Judicial activism in Canada has continued to be on the rise in the last decade. 

Our unelected judiciary appear to be favouring their own interpretations of the Canadian Constitution rather than a firm commitment to historical precedent and the text of the document itself.

The latest example of this comes from the Federal Court. 

Last week, a federal court ruled that the law underpinning the Safe Third Country Act is a violation of our Charter-protected guarantee of life, liberty and security of the person. This interferes with Parliament to make their own foreign policy decisions.

The Safe Third Country Agreement, which took effect in 2004, is an agreement between the United States and Canada which recognizes that both countries are safe places for refugees to seek protection. The Agreement requires that Canada refuse the claim of an asylum claimant who arrives at the land ports of entry along the Canada-US border by requiring them to pursue their claim in the US instead – the country they first arrived in.
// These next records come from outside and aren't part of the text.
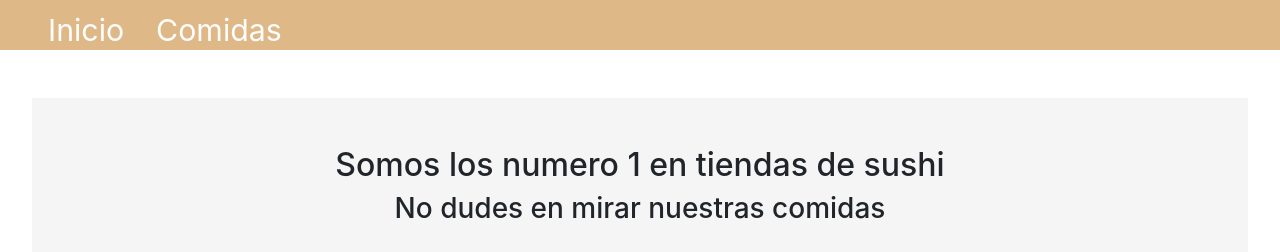
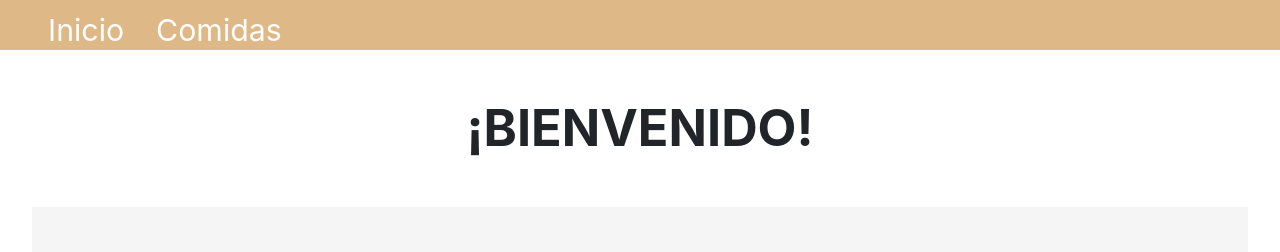
Before and after one commit to AylinWisnia/Clase-8, a website: page index.html in a window 1280 px wide. Shown: the top 252 px of the page. Drawn offline with nearby package versions, Linux system fonts and the light colour scheme.

Commit message:
Agregue Keywords y portadas

```diff
--- a/index.html
+++ b/index.html
@@ -4,6 +4,14 @@
         <meta charset="UTF-8">
         <meta http-equiv="X-UA-Compatible" content="IE=edge">
         <meta name="viewport" content="width=device-width, initial-scale=1.0">
+
+        <!--Dejo esto comentado y entre espacio para ver facilmente los requisitos de la consigna-->
+        <meta name="description" content="Aplicando seo a nuestra página">
+        <meta name="keywords" content="SUSHI, AYLU, compra, mejores preparaciones">
+        <meta name="author" content="Aylin Wisnia">
+        <title>Clase 15 - Inicio</title>
+
+
         <link href="src/css/styles.css" rel="stylesheet">
         <link rel="stylesheet" href="https://cdnjs.cloudflare.com/ajax/libs/animate.css/4.1.1/animate.min.css" />
         <link rel="stylesheet" href="https://cdn.jsdelivr.net/npm/bootstrap@4.6.2/dist/css/bootstrap.min.css"
@@ -14,7 +22,7 @@
         <script src="https://cdn.jsdelivr.net/npm/bootstrap@4.6.2/dist/js/bootstrap.bundle.min.js"
             integrity="sha384-Fy6S3B9q64WdZWQUiU+q4/2Lc9npb8tCaSX9FK7E8HnRr0Jz8D6OP9dO5Vg3Q9ct"
             crossorigin="anonymous"></script>
-        <title>Clase 8</title>
+
     </head>
     <body>
         <header class="nav">
@@ -35,6 +43,7 @@
             </nav>
         </header>
         <main class="content animate__animated animate__fadeIn">
+            <h1 class="main_portada"> ¡Bienvenido! </h1>
             <section class="main_content">
                 <div class="titulo mb-5">
                     <h2> Somos los numero 1 en tiendas de sushi </h2>
--- a/src/scss/styles.scss
+++ b/src/scss/styles.scss
@@ -4,6 +4,13 @@
 @import "./footer.scss";
 
 main.content {
+    .main_portada {
+        text-align: center;
+        text-transform: uppercase;
+        font-weight: bold;
+        font-size: 5ch;
+        margin-bottom: 3rem;
+    }
     padding: 0 2rem;
     width: 100%;
     margin-top: 3rem;
```
Also changed, not shown: productos.html (+9 -1 lines), src/css/styles.css.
Through this decision, the Federal Court has attacked parliament’s ability to make decisions on Canada’s foreign affairs.  Appealing to what they deem the “spirit” of the legislation, they have ruled that the United States is a country which is now unsafe for refugees to return to – a dangerous precedent to set which can have negative consequences for our relations with our greatest foreign ally. 

Trying to apply the Canadian Charter to asylum claimants upon return to another country – yet alone an allied country – is a massive overreach that goes far beyond the intention of who the Charter was intended to protect. It is not up to the courts to consider how non-citizens are to be treated in a different state – specifically a democratic one with their own firm commitment to the rule of law. It is certainly not the role of courts to determine they do not enjoy how the United States treats refugees upon return. 

That is not to say one must endorse the United States treatment of refugees in opposing this decision. But we must endorse a commitment to an interpretation of the Charter which focuses more on protecting the ability for democratic lawmakers to exercise their rights, rather than judicial overreach and activism.

In the wake of this interference of Canadian foreign policy by the Federal Court, some legal commentators have gently shrugged and suggested Canadians should just wait for the Federal Court of Appeal to weigh in – if they choose to at all.


The Charter does not exist to allow the courts to slide into areas of governance where they do not belong.

Parliament should assert itself as the guardian of separation of powers by invoking section 33 of the Charter – the aptly named Notwithstanding Clause – immediately to enable legislation to correct this judicial overreach.

In doing so, Parliament can tell the judiciary to stay in their lane, while ensuring that important lawmaking is done by those elected to do it.